**WORK ITEM**
The answer must be every line from the entries below that includes "padding".

Segment Open

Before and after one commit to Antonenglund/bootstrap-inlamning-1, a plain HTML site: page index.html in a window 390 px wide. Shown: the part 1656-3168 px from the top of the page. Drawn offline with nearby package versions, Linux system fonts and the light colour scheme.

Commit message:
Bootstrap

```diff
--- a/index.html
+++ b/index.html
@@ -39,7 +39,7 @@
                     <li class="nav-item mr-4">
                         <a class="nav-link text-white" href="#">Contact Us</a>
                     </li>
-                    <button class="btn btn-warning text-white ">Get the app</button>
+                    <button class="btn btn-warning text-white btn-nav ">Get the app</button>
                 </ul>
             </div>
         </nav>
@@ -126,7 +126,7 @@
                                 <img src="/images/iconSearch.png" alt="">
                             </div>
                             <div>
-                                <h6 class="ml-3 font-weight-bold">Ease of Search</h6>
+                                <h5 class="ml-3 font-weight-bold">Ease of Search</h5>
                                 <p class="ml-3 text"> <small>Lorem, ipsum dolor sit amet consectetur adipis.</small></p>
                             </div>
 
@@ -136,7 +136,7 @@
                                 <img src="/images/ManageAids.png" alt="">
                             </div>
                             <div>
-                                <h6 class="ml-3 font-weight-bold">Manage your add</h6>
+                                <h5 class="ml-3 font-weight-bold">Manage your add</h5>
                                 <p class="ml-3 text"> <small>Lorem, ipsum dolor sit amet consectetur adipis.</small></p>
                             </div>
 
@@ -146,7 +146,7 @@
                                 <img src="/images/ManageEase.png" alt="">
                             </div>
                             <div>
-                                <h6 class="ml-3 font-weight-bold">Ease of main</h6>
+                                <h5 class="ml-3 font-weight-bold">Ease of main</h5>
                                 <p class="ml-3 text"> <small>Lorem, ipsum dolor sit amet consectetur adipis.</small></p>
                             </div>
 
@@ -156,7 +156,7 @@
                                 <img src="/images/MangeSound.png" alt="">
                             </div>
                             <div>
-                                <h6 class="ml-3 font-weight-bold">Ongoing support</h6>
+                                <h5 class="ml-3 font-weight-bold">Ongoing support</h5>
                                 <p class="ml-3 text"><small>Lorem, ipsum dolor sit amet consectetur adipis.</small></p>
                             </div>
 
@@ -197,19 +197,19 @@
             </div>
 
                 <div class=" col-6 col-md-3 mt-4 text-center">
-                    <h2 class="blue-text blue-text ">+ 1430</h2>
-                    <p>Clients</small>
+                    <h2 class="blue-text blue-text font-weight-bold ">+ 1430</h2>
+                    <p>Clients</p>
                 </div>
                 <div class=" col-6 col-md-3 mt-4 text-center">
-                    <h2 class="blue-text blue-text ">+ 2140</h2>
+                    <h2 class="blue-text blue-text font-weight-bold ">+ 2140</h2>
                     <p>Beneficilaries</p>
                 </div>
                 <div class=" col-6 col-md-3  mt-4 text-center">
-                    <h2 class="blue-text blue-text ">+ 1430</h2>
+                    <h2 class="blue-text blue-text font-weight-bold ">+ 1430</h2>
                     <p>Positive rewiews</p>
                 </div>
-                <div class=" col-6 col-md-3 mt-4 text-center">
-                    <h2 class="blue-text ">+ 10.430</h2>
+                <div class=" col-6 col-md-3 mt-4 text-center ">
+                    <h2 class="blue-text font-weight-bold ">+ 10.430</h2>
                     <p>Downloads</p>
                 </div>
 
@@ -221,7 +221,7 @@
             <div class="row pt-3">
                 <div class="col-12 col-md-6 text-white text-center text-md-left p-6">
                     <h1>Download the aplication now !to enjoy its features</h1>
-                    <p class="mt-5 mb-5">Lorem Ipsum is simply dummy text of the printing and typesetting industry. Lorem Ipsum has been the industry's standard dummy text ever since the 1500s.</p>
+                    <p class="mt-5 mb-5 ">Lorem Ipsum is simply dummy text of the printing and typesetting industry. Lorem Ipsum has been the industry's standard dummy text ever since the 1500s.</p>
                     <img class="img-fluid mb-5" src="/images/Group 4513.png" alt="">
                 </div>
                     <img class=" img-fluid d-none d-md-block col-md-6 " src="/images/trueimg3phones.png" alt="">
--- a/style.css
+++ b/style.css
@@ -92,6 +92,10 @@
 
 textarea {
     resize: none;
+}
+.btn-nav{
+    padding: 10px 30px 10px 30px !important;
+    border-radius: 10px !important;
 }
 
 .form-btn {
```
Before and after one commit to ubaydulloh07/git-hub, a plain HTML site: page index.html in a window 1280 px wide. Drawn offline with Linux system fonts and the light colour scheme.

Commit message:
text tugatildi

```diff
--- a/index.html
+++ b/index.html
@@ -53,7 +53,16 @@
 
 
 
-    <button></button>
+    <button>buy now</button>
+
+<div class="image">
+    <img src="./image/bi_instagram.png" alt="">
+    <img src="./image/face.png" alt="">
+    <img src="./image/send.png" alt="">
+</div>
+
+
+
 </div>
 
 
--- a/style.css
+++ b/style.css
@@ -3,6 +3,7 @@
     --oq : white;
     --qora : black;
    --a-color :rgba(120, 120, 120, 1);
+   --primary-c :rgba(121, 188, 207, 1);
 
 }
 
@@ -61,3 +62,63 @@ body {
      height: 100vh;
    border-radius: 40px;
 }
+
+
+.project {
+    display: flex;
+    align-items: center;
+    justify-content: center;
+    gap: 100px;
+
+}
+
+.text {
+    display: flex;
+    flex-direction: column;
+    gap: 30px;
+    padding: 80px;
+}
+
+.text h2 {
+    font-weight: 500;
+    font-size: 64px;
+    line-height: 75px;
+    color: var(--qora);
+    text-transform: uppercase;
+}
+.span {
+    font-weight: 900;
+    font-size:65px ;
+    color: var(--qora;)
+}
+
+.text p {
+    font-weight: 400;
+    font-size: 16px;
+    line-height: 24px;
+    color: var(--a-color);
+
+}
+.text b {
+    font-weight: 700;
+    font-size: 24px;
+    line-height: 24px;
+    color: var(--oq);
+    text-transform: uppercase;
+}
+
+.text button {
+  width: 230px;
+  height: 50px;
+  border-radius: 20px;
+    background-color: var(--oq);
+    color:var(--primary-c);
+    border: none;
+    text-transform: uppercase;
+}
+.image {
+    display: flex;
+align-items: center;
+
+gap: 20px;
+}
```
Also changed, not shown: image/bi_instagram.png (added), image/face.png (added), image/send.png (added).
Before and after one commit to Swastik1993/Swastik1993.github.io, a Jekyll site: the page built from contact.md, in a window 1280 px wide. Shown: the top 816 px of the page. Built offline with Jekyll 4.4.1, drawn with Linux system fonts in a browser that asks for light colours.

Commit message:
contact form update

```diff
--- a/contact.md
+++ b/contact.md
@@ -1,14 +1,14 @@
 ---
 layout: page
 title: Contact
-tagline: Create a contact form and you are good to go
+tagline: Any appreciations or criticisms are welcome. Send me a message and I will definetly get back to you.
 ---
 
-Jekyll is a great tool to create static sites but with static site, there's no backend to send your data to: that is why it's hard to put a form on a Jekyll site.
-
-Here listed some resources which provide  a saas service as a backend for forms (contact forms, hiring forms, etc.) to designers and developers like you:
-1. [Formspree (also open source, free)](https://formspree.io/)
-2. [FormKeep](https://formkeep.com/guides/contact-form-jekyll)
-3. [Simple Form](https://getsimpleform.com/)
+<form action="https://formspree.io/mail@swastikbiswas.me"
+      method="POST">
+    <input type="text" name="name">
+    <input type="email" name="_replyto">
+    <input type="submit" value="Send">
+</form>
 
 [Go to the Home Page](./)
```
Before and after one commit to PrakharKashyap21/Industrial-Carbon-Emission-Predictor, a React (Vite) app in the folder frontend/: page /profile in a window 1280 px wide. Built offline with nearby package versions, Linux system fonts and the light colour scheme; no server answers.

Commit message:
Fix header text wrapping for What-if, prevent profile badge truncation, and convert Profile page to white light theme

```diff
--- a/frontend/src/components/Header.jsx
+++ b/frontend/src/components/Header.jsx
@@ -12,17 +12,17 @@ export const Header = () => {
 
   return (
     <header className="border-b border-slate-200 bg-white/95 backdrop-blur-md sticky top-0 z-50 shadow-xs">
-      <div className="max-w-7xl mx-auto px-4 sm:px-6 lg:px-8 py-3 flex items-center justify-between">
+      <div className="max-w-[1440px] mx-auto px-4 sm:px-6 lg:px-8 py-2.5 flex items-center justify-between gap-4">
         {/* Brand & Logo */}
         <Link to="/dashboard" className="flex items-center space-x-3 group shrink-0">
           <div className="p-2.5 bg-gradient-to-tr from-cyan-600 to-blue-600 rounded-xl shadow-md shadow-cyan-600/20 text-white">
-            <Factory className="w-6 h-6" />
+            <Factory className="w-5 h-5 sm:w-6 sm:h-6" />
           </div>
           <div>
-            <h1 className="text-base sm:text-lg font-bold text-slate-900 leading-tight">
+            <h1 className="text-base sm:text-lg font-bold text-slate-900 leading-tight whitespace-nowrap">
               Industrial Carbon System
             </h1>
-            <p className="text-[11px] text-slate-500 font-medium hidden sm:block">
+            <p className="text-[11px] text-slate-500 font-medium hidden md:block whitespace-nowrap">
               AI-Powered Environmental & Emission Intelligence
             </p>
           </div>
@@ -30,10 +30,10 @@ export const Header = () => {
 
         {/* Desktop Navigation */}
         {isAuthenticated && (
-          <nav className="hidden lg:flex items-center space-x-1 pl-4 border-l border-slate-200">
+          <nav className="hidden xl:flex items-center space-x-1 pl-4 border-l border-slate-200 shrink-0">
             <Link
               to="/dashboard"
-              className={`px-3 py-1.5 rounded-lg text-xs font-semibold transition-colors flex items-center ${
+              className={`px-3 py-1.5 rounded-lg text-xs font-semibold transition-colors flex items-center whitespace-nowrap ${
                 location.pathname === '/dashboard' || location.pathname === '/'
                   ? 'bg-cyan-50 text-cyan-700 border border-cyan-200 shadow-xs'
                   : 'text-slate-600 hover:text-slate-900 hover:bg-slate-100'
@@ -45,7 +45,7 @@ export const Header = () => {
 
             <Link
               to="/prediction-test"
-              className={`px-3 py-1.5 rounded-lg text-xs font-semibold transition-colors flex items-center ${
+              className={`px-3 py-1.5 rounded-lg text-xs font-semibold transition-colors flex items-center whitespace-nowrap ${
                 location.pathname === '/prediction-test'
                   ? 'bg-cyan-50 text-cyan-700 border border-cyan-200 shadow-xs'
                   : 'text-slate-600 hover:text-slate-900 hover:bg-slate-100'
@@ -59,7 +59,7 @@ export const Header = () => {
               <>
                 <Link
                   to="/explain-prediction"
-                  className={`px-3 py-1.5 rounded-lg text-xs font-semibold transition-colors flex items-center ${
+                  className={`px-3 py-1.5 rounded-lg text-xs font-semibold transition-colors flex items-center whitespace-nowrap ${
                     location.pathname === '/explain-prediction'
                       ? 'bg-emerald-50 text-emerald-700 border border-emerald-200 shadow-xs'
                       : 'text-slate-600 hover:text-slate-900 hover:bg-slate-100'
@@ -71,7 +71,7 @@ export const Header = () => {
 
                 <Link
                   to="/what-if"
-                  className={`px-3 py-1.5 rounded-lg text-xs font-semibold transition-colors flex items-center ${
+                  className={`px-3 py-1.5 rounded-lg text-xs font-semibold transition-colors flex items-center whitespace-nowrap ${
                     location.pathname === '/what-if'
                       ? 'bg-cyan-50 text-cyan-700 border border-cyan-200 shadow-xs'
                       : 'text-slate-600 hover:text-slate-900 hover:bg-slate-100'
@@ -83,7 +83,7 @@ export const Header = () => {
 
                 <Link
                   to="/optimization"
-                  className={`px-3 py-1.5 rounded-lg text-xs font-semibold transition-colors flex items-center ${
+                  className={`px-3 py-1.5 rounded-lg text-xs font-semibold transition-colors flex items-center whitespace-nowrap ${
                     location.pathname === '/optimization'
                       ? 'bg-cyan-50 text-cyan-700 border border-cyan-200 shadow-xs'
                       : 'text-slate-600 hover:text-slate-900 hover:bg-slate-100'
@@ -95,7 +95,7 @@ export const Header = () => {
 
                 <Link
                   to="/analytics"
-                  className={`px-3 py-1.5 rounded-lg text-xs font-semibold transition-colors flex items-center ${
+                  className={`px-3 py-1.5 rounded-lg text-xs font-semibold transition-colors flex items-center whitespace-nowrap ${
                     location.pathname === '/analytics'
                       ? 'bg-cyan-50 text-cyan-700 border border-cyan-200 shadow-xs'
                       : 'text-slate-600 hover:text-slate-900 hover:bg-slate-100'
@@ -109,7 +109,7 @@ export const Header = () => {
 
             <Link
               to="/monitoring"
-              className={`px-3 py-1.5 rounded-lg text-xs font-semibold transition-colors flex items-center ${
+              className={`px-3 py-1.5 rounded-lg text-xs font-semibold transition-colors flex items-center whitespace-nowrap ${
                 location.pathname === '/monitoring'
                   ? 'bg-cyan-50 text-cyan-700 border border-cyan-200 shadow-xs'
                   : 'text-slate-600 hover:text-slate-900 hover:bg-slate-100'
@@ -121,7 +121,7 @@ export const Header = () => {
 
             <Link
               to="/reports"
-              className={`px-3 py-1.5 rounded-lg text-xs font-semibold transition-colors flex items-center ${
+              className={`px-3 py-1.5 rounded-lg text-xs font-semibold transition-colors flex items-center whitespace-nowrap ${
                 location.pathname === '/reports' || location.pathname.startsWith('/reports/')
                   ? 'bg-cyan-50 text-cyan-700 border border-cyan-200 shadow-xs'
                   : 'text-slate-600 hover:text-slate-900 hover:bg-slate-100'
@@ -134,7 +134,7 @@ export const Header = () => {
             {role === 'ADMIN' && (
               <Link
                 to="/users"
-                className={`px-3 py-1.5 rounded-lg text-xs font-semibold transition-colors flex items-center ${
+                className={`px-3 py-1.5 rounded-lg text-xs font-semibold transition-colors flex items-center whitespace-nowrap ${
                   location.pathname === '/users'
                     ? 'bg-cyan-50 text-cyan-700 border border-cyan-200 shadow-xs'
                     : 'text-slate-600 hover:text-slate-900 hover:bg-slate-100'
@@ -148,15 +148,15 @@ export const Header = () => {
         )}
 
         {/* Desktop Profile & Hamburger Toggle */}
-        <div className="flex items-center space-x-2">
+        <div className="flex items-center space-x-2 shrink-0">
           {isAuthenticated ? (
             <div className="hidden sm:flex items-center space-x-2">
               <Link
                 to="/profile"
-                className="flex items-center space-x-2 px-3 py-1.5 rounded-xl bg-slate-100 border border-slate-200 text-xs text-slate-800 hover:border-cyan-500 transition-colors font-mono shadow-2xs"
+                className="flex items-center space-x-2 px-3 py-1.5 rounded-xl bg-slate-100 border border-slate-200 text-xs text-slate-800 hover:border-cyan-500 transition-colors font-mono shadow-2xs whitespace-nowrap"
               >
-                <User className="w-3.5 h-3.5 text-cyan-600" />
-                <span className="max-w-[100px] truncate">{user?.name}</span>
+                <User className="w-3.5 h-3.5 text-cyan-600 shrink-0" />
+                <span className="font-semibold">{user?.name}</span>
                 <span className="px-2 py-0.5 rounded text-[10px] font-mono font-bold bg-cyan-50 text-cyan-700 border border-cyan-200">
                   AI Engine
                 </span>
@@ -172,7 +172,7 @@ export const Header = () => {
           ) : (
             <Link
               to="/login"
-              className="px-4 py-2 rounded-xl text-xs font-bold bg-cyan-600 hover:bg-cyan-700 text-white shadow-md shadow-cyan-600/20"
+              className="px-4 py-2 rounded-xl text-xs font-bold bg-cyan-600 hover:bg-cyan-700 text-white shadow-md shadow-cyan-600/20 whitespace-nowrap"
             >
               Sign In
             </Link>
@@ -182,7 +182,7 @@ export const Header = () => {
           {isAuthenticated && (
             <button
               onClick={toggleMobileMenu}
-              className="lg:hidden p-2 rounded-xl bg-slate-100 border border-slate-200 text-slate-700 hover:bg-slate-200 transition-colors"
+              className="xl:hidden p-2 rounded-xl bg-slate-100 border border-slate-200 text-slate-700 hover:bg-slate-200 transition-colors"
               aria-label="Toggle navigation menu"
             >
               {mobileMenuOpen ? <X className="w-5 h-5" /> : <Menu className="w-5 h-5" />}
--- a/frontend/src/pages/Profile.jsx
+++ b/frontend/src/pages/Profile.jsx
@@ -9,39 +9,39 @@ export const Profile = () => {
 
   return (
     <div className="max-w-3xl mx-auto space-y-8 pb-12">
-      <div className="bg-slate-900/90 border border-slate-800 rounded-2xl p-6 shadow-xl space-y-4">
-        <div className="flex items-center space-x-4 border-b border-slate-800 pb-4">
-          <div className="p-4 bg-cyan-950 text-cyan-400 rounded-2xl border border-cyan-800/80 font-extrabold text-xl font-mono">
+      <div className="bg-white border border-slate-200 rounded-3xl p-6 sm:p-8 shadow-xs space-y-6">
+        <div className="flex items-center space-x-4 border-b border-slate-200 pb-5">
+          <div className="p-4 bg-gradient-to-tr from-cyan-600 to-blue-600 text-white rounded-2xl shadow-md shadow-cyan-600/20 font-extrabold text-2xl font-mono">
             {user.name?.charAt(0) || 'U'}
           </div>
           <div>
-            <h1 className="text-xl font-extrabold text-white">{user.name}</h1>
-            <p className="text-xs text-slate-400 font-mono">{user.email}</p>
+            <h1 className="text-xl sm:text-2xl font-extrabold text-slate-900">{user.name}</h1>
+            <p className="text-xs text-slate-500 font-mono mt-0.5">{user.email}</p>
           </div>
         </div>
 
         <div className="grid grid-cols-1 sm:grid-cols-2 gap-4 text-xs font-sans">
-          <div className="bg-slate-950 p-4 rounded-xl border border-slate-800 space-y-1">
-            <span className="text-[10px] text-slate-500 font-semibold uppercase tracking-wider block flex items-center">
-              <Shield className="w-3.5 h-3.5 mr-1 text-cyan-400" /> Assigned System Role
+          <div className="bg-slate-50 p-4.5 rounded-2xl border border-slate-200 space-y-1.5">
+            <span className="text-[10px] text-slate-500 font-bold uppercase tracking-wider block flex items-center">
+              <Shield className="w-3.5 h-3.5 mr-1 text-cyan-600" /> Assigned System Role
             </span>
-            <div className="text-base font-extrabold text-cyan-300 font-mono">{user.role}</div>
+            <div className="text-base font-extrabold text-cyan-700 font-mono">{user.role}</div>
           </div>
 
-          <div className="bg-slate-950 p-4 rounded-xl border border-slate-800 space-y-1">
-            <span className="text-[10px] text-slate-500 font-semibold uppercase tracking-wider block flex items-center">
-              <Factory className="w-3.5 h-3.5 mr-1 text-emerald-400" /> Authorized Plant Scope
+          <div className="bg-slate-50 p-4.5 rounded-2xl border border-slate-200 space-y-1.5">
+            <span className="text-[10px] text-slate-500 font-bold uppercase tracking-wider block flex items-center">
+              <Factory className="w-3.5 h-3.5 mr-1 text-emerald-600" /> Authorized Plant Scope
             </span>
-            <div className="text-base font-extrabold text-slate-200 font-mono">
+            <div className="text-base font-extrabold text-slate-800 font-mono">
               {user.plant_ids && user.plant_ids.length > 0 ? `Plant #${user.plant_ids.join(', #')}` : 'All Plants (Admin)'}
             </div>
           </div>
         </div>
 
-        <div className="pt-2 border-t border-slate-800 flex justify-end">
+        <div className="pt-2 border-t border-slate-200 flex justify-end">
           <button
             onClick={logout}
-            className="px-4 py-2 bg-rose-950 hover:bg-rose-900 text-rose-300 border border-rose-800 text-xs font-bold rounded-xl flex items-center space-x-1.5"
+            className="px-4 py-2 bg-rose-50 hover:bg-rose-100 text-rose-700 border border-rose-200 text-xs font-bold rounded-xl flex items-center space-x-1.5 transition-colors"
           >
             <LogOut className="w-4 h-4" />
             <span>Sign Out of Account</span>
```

Segment Closed

**SOLUTION TO THE PROBLEM**
+    padding: 10px 30px 10px 30px !important;
+    padding: 80px;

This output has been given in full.